Saturday, June 19, 2010
Parable of a Nigguh
Don’t act like you don’t know what a nigguh is, don’t go there because you know very well what a nigguh is because morethan likely you are the very essence of a nigguh, especially you nigguhswho say don’t say nigguh, many of you have been the most niggardly inyour behavior. Some of you who are now so holy have a history of killingnigguhs, robbing and raping nigguhs, doing the most horrible things tonigguhs, but now that you see the light you want to play holy joe anddemand people not say nigguh. Well, nigguh, go say that to the peopleyou robbed, murdered, raped, sold drugs to, pimped til their drawersfell off. Tell those people don’t call you a nigguh and see what theysay. When we asked nigguhs to hug a thug, theysaid, “I’m not hugging no thug, I’ll slug a thug!”
As Dr. Cornel West told the NAACP, how you gonna have a funeral to bury the wordnigguh yet you still act like nigguhs. More recently, your behavior wasvery niggardly in regard to selling out to Wells Fargo after you suedthem for robbing nigguhs with their sub-prime loan scam, but for a fewdollars you allow them to sponsor your national association of nigguhsconvention!
Don’t say nothing to a nigguh because they take it the wrong way every time, without fail. Anything you say to a nigguh istaken the wrong way, misunderstood, misconstrued,
misinterpreted, misdiagnosed. Nigguhs have their own interpretation and definition of the English language, yes, it’s calledNigguh English.

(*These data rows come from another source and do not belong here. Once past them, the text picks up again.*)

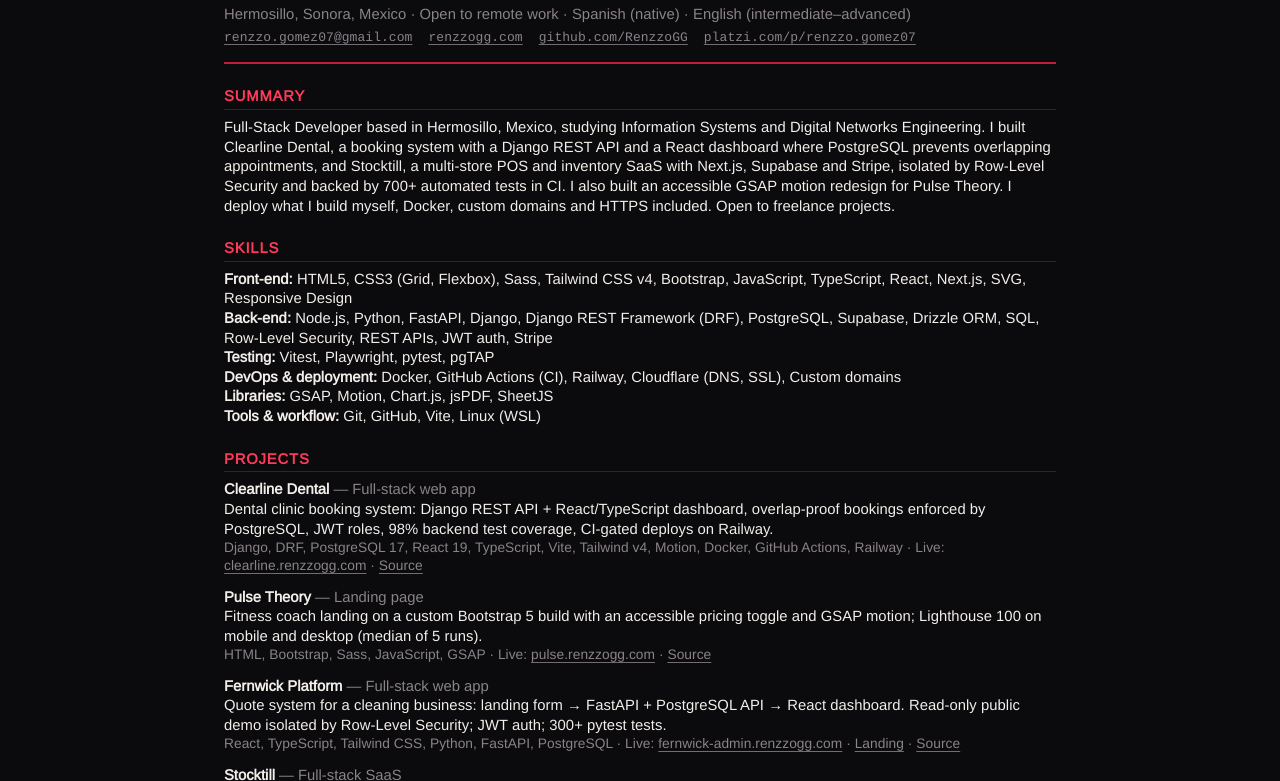
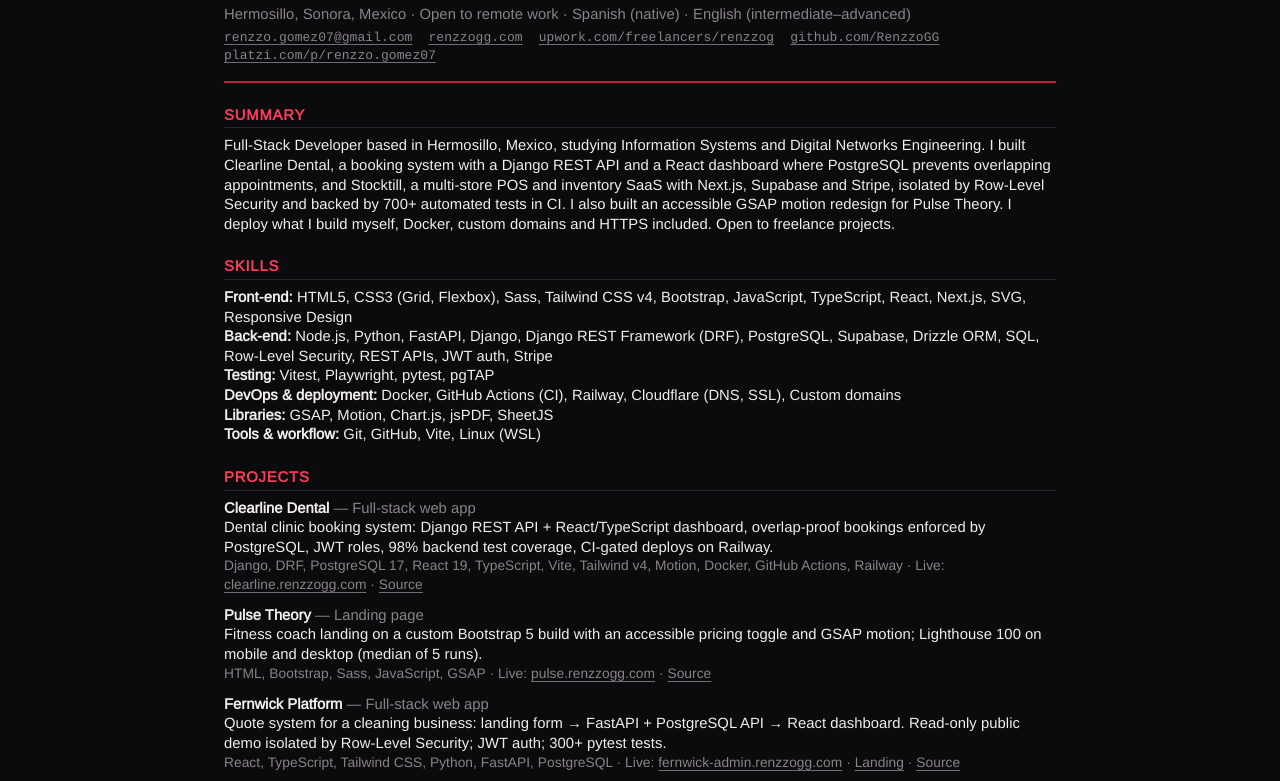
Before and after one commit to RenzzoGG/renzzo-portafolio, an Astro site: page /cv in a window 1280 px wide. Shown: the part 249-1030 px from the top of the page. Built offline with nearby package versions, Linux system fonts and the light colour scheme; Astro itself is replaced by a stand-in of ours; a web font is replaced by a local one.

Commit message:
feat(contact): add Upwork first with same-tab rel=me links

```diff
--- a/src/components/CvDocument.astro
+++ b/src/components/CvDocument.astro
@@ -19,7 +19,8 @@ const certifications = (await getCertifications()).filter(
 const { all } = await getProjects();
 const projects = toCvProjects(all, ui.project);
 const contacts = profile.contact.links.filter((link) => !link.download);
-const [email, ...otherContacts] = contacts;
+const email = contacts.find((link) => link.href.startsWith("mailto:"));
+const profileLinks = contacts.filter((link) => link !== email);
 ---
 
 <article class="cv">
@@ -32,8 +33,10 @@ const [email, ...otherContacts] = contacts;
     <p class="cv__meta cv__contact">
       {email && <a href={email.href}>{email.value}</a>}
       <a href={`https://${profile.domain}`}>{profile.domain}</a>
-      {otherContacts.map((link) => (
-        <a href={link.href}>{link.value}</a>
+      {profileLinks.map((link) => (
+        <a href={link.href} rel="me">
+          {link.value}
+        </a>
       ))}
     </p>
   </header>
--- a/src/content/profile.yaml
+++ b/src/content/profile.yaml
@@ -30,6 +30,9 @@
     heading: Let's work together
     intro: Have a project in mind? Reach me through any of these channels.
     links:
+      - label: Upwork (hire me here)
+        value: upwork.com/freelancers/renzzog
+        href: https://www.upwork.com/freelancers/renzzog
       - label: Email
         value: renzzo.gomez07@gmail.com
         href: mailto:renzzo.gomez07@gmail.com
@@ -41,7 +44,7 @@
         href: https://platzi.com/p/renzzo.gomez07/
       - label: Resume (PDF)
         value: renzzo-gracia-gomez-cv.pdf
-        href: /renzzo-gracia-gomez-cv.pdf?v=12
+        href: /renzzo-gracia-gomez-cv.pdf?v=13
         download: true
   footer: © {year} Renzzo Gracia Gomez · renzzogg.com
   ui:
```
Also changed, not shown: docs/CONTENT.md (+8 -6 lines), src/components/Contact.astro (+7 -8 lines), tests/e2e/site.spec.ts (+30 -2 lines), 1 other file.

And half the words nigguhs use they don’t understandthemselves, they just, in the words of ancestor James Brown, talkingloud but saying nothing. For example, I asked an OG nigguh is he arooster or a hen? He replied just like an ignut nigguh, proudly, “I’m ahen, pimp!” James Brown said, “Loud and wrong!”

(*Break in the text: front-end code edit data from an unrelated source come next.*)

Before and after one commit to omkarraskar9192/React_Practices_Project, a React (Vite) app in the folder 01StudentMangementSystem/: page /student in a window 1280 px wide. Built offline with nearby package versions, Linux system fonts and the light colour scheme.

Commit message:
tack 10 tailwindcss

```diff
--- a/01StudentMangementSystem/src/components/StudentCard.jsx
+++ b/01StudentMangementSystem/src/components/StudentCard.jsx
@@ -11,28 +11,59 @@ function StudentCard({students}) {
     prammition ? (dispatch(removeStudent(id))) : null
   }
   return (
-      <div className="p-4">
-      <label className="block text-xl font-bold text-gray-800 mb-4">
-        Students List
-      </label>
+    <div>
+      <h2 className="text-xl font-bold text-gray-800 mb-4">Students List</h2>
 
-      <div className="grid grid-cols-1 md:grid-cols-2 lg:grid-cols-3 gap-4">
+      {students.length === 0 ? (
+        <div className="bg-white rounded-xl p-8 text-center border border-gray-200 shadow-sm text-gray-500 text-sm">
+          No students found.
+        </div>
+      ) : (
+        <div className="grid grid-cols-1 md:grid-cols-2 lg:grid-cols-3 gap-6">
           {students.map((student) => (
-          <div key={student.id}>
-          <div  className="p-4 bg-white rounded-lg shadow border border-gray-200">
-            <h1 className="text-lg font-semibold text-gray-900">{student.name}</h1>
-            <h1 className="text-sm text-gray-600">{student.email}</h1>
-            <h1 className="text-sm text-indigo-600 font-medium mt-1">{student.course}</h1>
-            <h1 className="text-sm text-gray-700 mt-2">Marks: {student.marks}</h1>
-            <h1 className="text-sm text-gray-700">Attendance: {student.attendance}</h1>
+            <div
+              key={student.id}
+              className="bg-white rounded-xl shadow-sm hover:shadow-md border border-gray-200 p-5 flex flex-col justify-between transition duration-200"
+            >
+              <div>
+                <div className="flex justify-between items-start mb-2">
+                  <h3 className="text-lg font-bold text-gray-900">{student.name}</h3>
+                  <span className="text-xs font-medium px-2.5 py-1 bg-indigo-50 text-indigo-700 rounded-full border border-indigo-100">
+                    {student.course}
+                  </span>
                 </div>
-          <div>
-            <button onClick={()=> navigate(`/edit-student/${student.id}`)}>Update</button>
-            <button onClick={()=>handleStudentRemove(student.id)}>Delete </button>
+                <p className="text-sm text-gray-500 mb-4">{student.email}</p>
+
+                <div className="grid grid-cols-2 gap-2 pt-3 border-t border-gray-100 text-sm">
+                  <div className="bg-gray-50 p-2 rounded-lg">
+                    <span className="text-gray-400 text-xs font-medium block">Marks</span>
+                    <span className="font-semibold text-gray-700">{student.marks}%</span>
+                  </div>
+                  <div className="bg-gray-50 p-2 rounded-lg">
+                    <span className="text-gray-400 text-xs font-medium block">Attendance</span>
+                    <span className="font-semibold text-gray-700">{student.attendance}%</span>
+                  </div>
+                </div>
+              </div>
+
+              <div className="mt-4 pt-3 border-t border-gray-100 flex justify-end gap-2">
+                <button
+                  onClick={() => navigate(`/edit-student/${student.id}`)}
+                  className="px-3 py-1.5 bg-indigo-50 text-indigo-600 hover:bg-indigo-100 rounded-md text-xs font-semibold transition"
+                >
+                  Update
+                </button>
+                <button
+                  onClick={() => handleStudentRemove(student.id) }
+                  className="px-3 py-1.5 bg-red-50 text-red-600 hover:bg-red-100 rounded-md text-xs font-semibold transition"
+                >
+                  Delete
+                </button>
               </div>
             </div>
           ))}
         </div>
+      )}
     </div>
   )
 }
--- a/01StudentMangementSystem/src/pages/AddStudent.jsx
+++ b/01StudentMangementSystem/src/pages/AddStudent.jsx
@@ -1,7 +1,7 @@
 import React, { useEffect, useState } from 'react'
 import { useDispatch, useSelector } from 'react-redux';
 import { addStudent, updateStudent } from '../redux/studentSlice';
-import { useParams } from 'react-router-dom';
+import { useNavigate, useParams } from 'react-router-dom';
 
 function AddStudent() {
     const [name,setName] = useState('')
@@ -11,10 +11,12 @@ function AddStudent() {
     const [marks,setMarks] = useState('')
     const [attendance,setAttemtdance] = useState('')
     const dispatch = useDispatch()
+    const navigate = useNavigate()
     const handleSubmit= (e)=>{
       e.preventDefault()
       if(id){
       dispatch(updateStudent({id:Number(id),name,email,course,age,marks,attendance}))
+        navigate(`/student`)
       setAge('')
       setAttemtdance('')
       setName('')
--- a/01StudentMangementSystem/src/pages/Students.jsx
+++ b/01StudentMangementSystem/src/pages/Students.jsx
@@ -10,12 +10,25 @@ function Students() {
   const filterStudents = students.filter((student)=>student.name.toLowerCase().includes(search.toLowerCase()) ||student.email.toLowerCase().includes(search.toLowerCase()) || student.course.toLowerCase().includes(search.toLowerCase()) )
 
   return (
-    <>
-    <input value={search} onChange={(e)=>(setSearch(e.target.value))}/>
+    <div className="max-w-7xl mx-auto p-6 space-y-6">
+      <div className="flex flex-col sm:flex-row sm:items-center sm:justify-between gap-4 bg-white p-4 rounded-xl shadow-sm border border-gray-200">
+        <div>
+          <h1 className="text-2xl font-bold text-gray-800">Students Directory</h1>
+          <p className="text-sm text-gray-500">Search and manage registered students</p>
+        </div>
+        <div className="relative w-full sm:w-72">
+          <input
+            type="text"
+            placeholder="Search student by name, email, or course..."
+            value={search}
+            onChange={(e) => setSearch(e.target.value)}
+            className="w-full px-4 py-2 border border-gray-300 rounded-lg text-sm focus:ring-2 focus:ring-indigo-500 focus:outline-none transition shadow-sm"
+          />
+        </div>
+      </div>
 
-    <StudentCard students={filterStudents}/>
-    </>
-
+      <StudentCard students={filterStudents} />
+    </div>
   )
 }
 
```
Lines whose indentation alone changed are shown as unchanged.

The best thing to say to a nigguh is nothing, absolutely nothing, or as the Hadithtells us, “When you see the ignut say peace!” Even and most especiallywith your loved ones, it is best to just be silent or say peace. Iremember asking a brother why he had to ask his wife whether he couldcome to an event. He didn’t even answer, he simply held up two fingersfor the peace (in the family) sign. He’s right, if you want peace, don’tsay shit, be silent.

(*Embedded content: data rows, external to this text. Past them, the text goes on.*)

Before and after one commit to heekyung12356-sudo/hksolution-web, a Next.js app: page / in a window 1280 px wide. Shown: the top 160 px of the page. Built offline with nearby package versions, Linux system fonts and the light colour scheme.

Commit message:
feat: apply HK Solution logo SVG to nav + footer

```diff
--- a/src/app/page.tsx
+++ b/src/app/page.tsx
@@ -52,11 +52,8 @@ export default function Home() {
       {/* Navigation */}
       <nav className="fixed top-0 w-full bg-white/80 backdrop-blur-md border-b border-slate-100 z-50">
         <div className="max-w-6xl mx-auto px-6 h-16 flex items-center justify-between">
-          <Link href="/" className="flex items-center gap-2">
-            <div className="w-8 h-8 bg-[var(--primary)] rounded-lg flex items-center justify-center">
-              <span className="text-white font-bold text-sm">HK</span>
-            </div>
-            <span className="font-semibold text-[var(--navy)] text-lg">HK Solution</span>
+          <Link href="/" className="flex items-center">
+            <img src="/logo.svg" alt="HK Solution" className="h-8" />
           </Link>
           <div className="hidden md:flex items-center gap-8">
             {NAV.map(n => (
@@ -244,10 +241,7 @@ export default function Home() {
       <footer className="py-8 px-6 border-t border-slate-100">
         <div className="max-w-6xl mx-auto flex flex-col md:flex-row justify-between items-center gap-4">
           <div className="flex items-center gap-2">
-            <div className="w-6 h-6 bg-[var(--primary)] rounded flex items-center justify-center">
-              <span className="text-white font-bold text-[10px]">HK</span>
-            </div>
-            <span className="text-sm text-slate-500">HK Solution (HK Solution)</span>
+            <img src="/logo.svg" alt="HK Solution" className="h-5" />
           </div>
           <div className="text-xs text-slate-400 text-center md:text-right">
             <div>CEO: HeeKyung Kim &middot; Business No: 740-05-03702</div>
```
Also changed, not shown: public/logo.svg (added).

I adopted this policy in my relationship with a female and it worked perfectly, because I saw no matter what I said to her waswrong, taken negatively, sparking an argument that was not myintention. So I just shut up or shut down. What’s the use when every andanything I say is wrong. If I should say, “I love you,” it is taken thewrong way or I must define what I mean or give a rationale for my pastbehavior going back forty years.
Some hip hop youth asked me to intervene with a male/female problem they were having, so I called a meeting. The twowomen and one man came for mediation. In short, the young man got downon his knees to apologize but was rejected, down on his knees pleadingfor forgiveness. One thing about nigguhs, they don’t forget or forgive,at least not another nigguh. Now they rush to forgive the white man forkidnapping, raping, robbing, mass murdering and enslaving them for 400years. Yes, they want to let bygones be bygones with the white man. Theyrecently were rewarded with a plague for building the nation’s capitol.Imagine, they were rewarded but no awarded one nickel. At the ceremonythe nigguhs were told their slave master was paid five dollars a monthfor employing his nigguhs. Amiri Baraka tells us not to accept rewards,only awards because that’s the money, as in reparations.
At the same time we forgive the white man, a nigguh will never forgive anothernigguh. If you do the slightest thing to a nigguh, he’s ready to kill.Remember, we used to get killed for stepping on a nigguh’s shoe. We usedto get killed for calling a nigguh black.
Now that the hip hop generation has made nigguh a universal, multiracialterm, plus a billion dollar word, nigguhs don’t want to say nigguh. Isaid it before and I’ll say it again, Nigguh please!
See his The Psycholinguistic Crisis of the North American African, In The Crazy House Called America, essays, 2002, BlackBird Press, Berkeley.